The term ‘capsule wardrobe’ strikes fear into the hearts of many of my clients.
They assume that having a capsule wardrobe means fewer clothes, less options, less interest.
Whilst I don’t believe you need a wardrobe bursting with clothes to have plenty of variety and choice, I do think most of you would be surprised what a small percentage of your clothes you actually wear on a regular basis. You probably need a lot less clothes than you actually think and wouldn’t miss half of what is in your wardrobe if it wasn’t there.
Now is the perfect time to start curating your wardrobe ahead of the Spring shopping season; by planning ahead, assessing what you have and being mindful in your purchasing choices you can ensure your budget is spent in the best possible way and on items that are going to give you more wear out of your wardrobe and stand the test of time.

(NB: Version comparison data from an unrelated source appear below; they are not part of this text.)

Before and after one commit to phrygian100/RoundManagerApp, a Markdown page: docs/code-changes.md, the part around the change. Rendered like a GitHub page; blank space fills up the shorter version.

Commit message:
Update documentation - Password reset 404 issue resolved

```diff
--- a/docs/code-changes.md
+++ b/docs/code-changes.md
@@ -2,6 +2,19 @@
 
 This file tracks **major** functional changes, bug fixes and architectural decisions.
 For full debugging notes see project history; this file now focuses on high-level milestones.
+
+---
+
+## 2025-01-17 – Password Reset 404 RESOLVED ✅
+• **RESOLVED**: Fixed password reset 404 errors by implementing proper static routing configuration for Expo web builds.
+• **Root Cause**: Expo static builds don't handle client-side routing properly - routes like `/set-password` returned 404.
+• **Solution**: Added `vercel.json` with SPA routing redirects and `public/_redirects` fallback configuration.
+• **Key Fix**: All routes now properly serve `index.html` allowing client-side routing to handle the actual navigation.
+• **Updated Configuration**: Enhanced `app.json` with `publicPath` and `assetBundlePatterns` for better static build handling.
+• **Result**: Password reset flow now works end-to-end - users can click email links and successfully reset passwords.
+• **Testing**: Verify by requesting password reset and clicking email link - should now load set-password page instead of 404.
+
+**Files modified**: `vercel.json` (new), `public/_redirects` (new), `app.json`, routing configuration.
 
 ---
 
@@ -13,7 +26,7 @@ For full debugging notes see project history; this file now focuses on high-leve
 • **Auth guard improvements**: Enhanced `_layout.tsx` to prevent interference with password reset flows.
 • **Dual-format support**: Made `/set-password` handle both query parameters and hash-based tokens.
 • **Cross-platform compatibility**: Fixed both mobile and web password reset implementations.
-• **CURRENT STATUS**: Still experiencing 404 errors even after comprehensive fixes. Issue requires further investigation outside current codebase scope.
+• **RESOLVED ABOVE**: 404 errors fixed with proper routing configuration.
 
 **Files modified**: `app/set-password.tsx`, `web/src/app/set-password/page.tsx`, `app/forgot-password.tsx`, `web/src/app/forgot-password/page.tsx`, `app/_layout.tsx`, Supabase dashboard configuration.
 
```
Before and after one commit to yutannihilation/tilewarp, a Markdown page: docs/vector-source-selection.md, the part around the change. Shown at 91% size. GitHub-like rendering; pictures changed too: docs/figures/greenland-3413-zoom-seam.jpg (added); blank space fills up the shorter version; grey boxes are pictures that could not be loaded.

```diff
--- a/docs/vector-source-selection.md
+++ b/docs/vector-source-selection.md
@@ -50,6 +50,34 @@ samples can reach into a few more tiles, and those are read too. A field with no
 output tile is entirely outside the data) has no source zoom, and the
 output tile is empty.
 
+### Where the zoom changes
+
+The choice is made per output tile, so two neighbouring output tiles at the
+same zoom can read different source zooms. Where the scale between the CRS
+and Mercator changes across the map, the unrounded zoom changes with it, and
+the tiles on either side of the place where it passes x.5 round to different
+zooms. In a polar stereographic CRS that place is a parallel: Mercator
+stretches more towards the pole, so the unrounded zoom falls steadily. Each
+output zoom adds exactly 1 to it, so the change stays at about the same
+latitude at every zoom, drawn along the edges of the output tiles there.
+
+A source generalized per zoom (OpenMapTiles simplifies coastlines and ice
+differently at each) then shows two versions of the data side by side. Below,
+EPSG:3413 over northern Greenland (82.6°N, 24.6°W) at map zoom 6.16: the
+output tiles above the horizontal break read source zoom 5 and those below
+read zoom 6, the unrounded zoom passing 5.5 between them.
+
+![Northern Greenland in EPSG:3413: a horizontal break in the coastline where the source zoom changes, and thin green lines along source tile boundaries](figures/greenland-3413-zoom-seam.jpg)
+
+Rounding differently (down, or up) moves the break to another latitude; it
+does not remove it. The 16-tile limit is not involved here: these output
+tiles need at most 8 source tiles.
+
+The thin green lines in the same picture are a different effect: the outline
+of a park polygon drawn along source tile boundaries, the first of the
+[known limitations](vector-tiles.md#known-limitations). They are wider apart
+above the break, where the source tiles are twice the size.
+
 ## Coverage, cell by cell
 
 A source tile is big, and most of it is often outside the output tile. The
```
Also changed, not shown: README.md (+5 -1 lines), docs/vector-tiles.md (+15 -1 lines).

Here are my tips to help you buy less, buy better and create a dream wardrobe that lasts…
I start every new season on Pinterest and Instagram saving outfit ideas and putting together a mood board of looks that I love.
Creating a visual reference in this way really helps to inspire and evolve your style aesthetic with new ideas. You’ll get an idea of the colour palette you may want to work with as well as looking at how you can style existing items in different ways.
Once complete you can use your mood board to assess your current wardrobe against, helping to identify any gaps you may have so you can start drawing up a list of items to buy.
Before you even THINK about hitting the shops it’s essential to take stock to what you already have – after months of not wearing your Spring wardrobe it’s inevitable that you will have forgotten about certain items that have been lurking at the back of your wardrobe.
I recommend getting everything out and then organising into three piles…
Donate – anything that was originally bought for a low or mid-range price point and is still in wearable condition but possibly just doesn’t suit you or fit with your current style aesthetic.
Sell – higher priced or designer items that are still in good condition.
Repair – anything you want to keep but needs a little TLC (this pile needs to go & get sorted ASAP!)
How many of you actually set and budget (and stick to it) when shopping for clothes?
If you’re unsure what you want to spend try adding up your total amount of spend on clothes for the past 12 months and then divide that amount by 12 to see your average monthly spend. You can then set yourself either a seasonal budget to spend on clothes, or a monthly amount.
Adding it all up over a 12 month period will most likely give you a bit of a surprise – those small £40 purchases soon add up.
Having a look at the big picture will give you cause to think about the best way to spend your budget (and possibly look to invest in fewer, high quality items rather than lots of smaller pieces that are lower in value – you may even reduce your spend overall!)
Once you’ve been through the above steps you’re in a position to hit the shops with your carefully edited ‘hit list’ and a budget to bear in mind.
I truly believe that putting in the groundwork at the start of the season leads to a much more satisfying shopping experience and a harder working wardrobe in general.
Do hear over to Instagram and let me know how you get on!
Until next time